Reproduce the records precisely. Omit every picture.

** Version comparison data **
= = = =

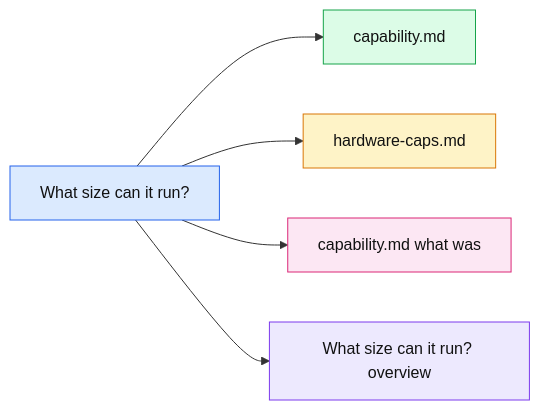
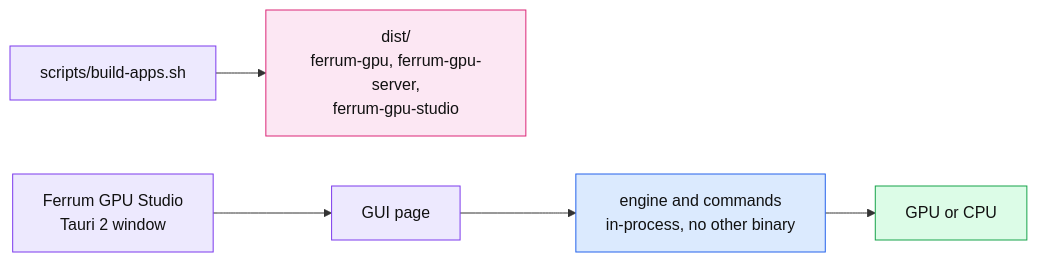
Before and after one commit to thomascherickal/ferrum-gpu: diagram 11 of 21 in readme.md, drawn with Mermaid. The commit also changed other lines of this file and 4 other files, not shown here.

First line of the commit message:
docs: hand-drawn data-flow diagrams for the readme, architecture and GUI pages

````diff
--- a/readme.md
+++ b/readme.md
@@ -318,13 +317,12 @@
 ```mermaid
 flowchart LR
-    a["What size can it run?"]:::root
-    a --> n0["capability.md"]:::c0
-    a --> n1["hardware-caps.md"]:::c1
-    a --> n2["capability.md what was"]:::c2
-    a --> n3["What size can it run? overview"]:::c3
-    classDef root fill:#dbeafe,stroke:#2563eb,color:#111
-    classDef c0 fill:#dcfce7,stroke:#16a34a,color:#111
-    classDef c1 fill:#fef3c7,stroke:#d97706,color:#111
-    classDef c2 fill:#fce7f3,stroke:#db2777,color:#111
-    classDef c3 fill:#ede9fe,stroke:#7c3aed,color:#111
+    sc["scripts/build-apps.sh"]:::host --> di["dist/<br/>ferrum-gpu, ferrum-gpu-server,<br/>ferrum-gpu-studio"]:::io
+    st["Ferrum GPU Studio<br/>Tauri 2 window"]:::host --> pg["GUI page"]:::host
+    pg --> core["engine and commands<br/>in-process, no other binary"]:::core
+    core --> gpu["GPU or CPU"]:::gpu
+    classDef core fill:#dbeafe,stroke:#2563eb,color:#111
+    classDef gpu fill:#dcfce7,stroke:#16a34a,color:#111
+    classDef cpu fill:#fef3c7,stroke:#d97706,color:#111
+    classDef io fill:#fce7f3,stroke:#db2777,color:#111
+    classDef host fill:#ede9fe,stroke:#7c3aed,color:#111
 ```
````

= = = =

** Result **
Before and after one commit to thomascherickal/ferrum-gpu: diagram 11 of 21 in readme.md, drawn with Mermaid. The commit also changed other lines of this file and 4 other files, not shown here.

First line of the commit message:
docs: hand-drawn data-flow diagrams for the readme, architecture and GUI pages

````diff
--- a/readme.md
+++ b/readme.md
@@ -318,13 +317,12 @@
 ```mermaid
 flowchart LR
-    a["What size can it run?"]:::root
-    a --> n0["capability.md"]:::c0
-    a --> n1["hardware-caps.md"]:::c1
-    a --> n2["capability.md what was"]:::c2
-    a --> n3["What size can it run? overview"]:::c3
-    classDef root fill:#dbeafe,stroke:#2563eb,color:#111
-    classDef c0 fill:#dcfce7,stroke:#16a34a,color:#111
-    classDef c1 fill:#fef3c7,stroke:#d97706,color:#111
-    classDef c2 fill:#fce7f3,stroke:#db2777,color:#111
-    classDef c3 fill:#ede9fe,stroke:#7c3aed,color:#111
+    sc["scripts/build-apps.sh"]:::host --> di["dist/<br/>ferrum-gpu, ferrum-gpu-server,<br/>ferrum-gpu-studio"]:::io
+    st["Ferrum GPU Studio<br/>Tauri 2 window"]:::host --> pg["GUI page"]:::host
+    pg --> core["engine and commands<br/>in-process, no other binary"]:::core
+    core --> gpu["GPU or CPU"]:::gpu
+    classDef core fill:#dbeafe,stroke:#2563eb,color:#111
+    classDef gpu fill:#dcfce7,stroke:#16a34a,color:#111
+    classDef cpu fill:#fef3c7,stroke:#d97706,color:#111
+    classDef io fill:#fce7f3,stroke:#db2777,color:#111
+    classDef host fill:#ede9fe,stroke:#7c3aed,color:#111
 ```
````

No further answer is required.